(Exercise material Opens)

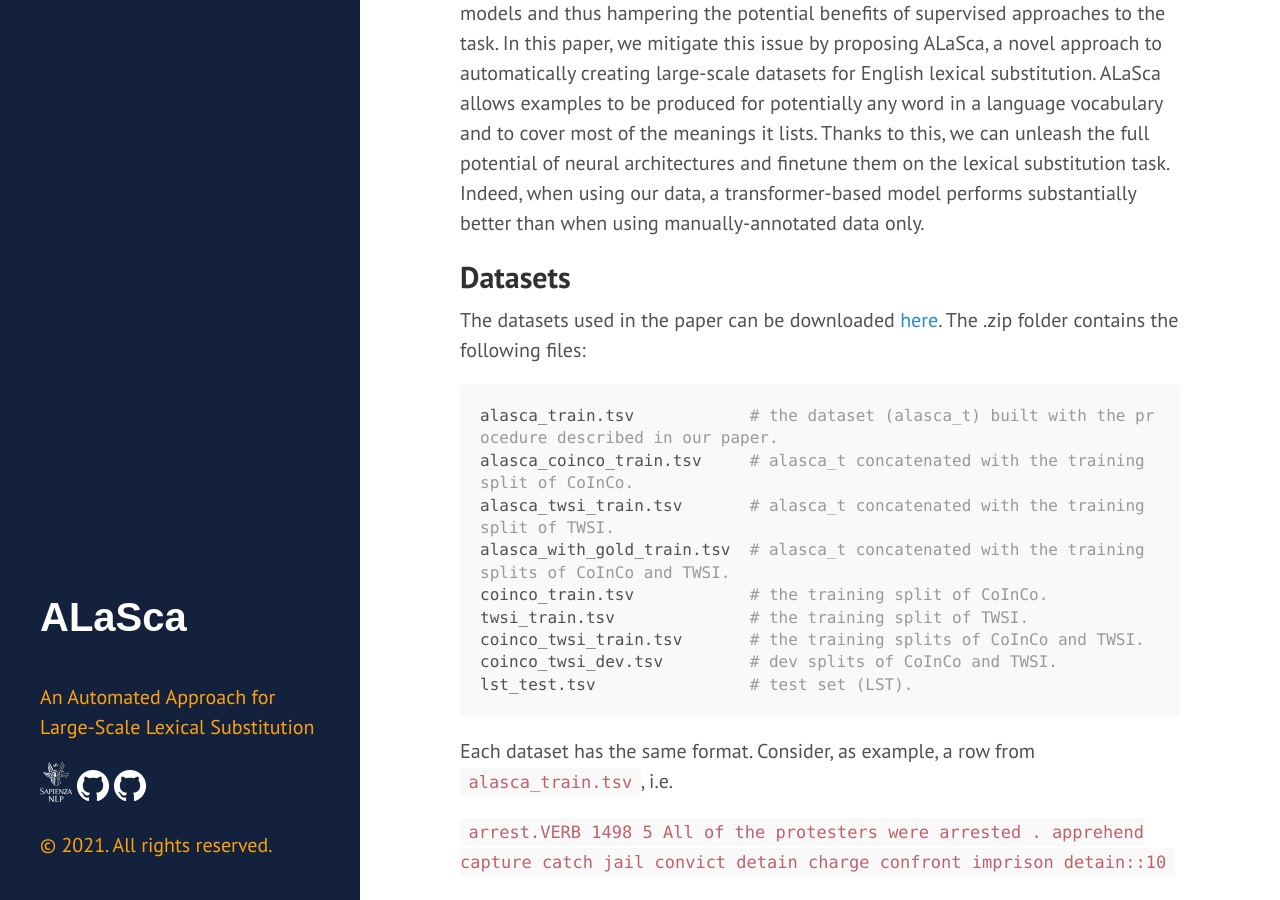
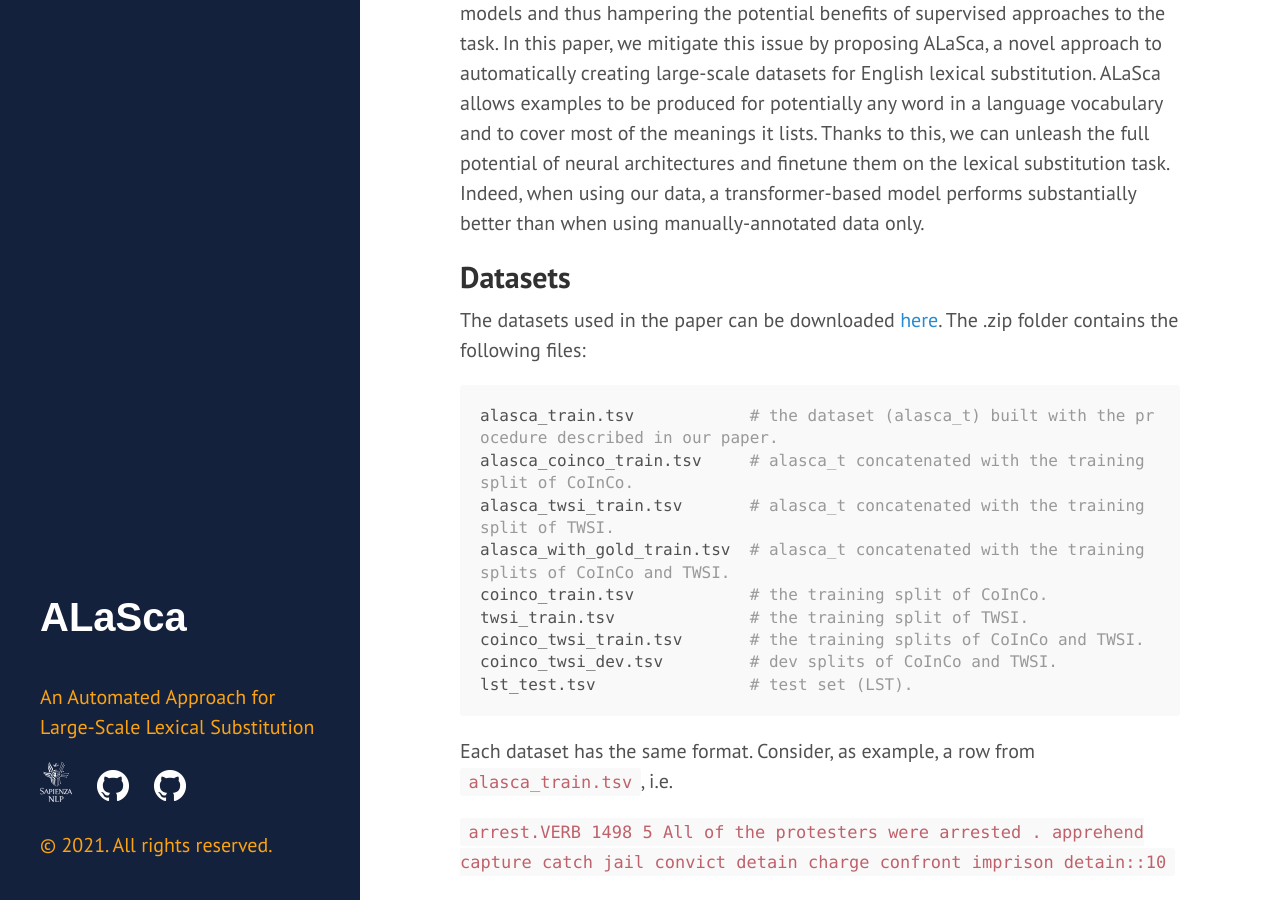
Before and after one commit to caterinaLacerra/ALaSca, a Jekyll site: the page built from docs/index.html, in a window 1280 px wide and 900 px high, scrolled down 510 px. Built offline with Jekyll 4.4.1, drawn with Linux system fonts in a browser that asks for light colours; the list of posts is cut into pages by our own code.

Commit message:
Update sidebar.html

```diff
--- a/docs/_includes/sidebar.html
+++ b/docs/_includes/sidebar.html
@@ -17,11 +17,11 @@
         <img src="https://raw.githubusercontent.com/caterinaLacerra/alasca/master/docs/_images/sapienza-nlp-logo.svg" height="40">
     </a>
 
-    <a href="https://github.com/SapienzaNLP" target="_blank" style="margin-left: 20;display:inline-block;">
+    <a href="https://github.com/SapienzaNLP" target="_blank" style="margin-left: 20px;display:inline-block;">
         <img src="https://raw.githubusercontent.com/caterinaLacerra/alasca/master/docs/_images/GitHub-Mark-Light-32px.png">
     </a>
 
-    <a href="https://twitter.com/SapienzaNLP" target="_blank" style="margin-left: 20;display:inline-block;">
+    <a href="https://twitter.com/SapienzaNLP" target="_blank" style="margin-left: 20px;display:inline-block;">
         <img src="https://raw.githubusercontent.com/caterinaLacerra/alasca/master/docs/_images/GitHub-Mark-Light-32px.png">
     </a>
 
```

(Exercise material Closes)

Copy each entry exactly, with no pictures.

§ **Exercise solution**
Before and after one commit to caterinaLacerra/ALaSca, a Jekyll site: the page built from docs/index.html, in a window 1280 px wide and 900 px high, scrolled down 510 px. Built offline with Jekyll 4.4.1, drawn with Linux system fonts in a browser that asks for light colours; the list of posts is cut into pages by our own code.

Commit message:
Update sidebar.html

```diff
--- a/docs/_includes/sidebar.html
+++ b/docs/_includes/sidebar.html
@@ -17,11 +17,11 @@
         <img src="https://raw.githubusercontent.com/caterinaLacerra/alasca/master/docs/_images/sapienza-nlp-logo.svg" height="40">
     </a>
 
-    <a href="https://github.com/SapienzaNLP" target="_blank" style="margin-left: 20;display:inline-block;">
+    <a href="https://github.com/SapienzaNLP" target="_blank" style="margin-left: 20px;display:inline-block;">
         <img src="https://raw.githubusercontent.com/caterinaLacerra/alasca/master/docs/_images/GitHub-Mark-Light-32px.png">
     </a>
 
-    <a href="https://twitter.com/SapienzaNLP" target="_blank" style="margin-left: 20;display:inline-block;">
+    <a href="https://twitter.com/SapienzaNLP" target="_blank" style="margin-left: 20px;display:inline-block;">
         <img src="https://raw.githubusercontent.com/caterinaLacerra/alasca/master/docs/_images/GitHub-Mark-Light-32px.png">
     </a>
 
```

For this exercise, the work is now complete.